## Data for review
□ □ □ □ □ □ □

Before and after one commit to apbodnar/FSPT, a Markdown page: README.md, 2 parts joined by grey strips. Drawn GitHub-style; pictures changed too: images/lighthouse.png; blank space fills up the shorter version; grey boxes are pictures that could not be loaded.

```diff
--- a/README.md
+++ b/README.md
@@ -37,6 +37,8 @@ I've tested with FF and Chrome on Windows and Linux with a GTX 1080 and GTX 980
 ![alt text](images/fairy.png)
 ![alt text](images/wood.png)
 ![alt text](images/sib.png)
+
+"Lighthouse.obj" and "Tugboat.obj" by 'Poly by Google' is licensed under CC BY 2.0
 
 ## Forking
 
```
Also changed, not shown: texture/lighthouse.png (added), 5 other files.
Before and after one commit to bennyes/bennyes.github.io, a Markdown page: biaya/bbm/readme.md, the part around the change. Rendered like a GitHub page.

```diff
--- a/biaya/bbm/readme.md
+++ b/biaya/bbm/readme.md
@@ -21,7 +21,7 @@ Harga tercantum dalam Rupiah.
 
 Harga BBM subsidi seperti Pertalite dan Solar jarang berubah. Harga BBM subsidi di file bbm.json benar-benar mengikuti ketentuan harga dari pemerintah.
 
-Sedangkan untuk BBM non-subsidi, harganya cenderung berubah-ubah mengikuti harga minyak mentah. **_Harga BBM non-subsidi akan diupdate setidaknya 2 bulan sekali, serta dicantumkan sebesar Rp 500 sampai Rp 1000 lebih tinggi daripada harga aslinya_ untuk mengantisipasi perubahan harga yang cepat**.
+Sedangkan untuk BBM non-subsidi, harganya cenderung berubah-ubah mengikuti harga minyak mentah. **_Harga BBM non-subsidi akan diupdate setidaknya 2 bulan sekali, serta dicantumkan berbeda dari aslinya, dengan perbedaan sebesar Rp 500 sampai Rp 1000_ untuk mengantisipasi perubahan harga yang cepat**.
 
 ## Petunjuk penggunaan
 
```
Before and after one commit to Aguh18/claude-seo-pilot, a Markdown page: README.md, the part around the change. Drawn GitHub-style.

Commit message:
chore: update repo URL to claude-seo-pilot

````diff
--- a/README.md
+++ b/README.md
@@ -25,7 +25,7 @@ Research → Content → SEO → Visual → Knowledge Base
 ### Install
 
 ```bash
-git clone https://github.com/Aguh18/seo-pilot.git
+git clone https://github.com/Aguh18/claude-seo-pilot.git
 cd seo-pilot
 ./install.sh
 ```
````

□ □ □ □ □ □ □

## Work to complete
Please retype all of the lines above exactly as they stand.

## Answer to the problem
Before and after one commit to apbodnar/FSPT, a Markdown page: README.md, 2 parts joined by grey strips. Drawn GitHub-style; pictures changed too: images/lighthouse.png; blank space fills up the shorter version; grey boxes are pictures that could not be loaded.

```diff
--- a/README.md
+++ b/README.md
@@ -37,6 +37,8 @@ I've tested with FF and Chrome on Windows and Linux with a GTX 1080 and GTX 980
 ![alt text](images/fairy.png)
 ![alt text](images/wood.png)
 ![alt text](images/sib.png)
+
+"Lighthouse.obj" and "Tugboat.obj" by 'Poly by Google' is licensed under CC BY 2.0
 
 ## Forking
 
```
Also changed, not shown: texture/lighthouse.png (added), 5 other files.
Before and after one commit to bennyes/bennyes.github.io, a Markdown page: biaya/bbm/readme.md, the part around the change. Rendered like a GitHub page.

```diff
--- a/biaya/bbm/readme.md
+++ b/biaya/bbm/readme.md
@@ -21,7 +21,7 @@ Harga tercantum dalam Rupiah.
 
 Harga BBM subsidi seperti Pertalite dan Solar jarang berubah. Harga BBM subsidi di file bbm.json benar-benar mengikuti ketentuan harga dari pemerintah.
 
-Sedangkan untuk BBM non-subsidi, harganya cenderung berubah-ubah mengikuti harga minyak mentah. **_Harga BBM non-subsidi akan diupdate setidaknya 2 bulan sekali, serta dicantumkan sebesar Rp 500 sampai Rp 1000 lebih tinggi daripada harga aslinya_ untuk mengantisipasi perubahan harga yang cepat**.
+Sedangkan untuk BBM non-subsidi, harganya cenderung berubah-ubah mengikuti harga minyak mentah. **_Harga BBM non-subsidi akan diupdate setidaknya 2 bulan sekali, serta dicantumkan berbeda dari aslinya, dengan perbedaan sebesar Rp 500 sampai Rp 1000_ untuk mengantisipasi perubahan harga yang cepat**.
 
 ## Petunjuk penggunaan
 
```
Before and after one commit to Aguh18/claude-seo-pilot, a Markdown page: README.md, the part around the change. Drawn GitHub-style.

Commit message:
chore: update repo URL to claude-seo-pilot

````diff
--- a/README.md
+++ b/README.md
@@ -25,7 +25,7 @@ Research → Content → SEO → Visual → Knowledge Base
 ### Install
 
 ```bash
-git clone https://github.com/Aguh18/seo-pilot.git
+git clone https://github.com/Aguh18/claude-seo-pilot.git
 cd seo-pilot
 ./install.sh
 ```
````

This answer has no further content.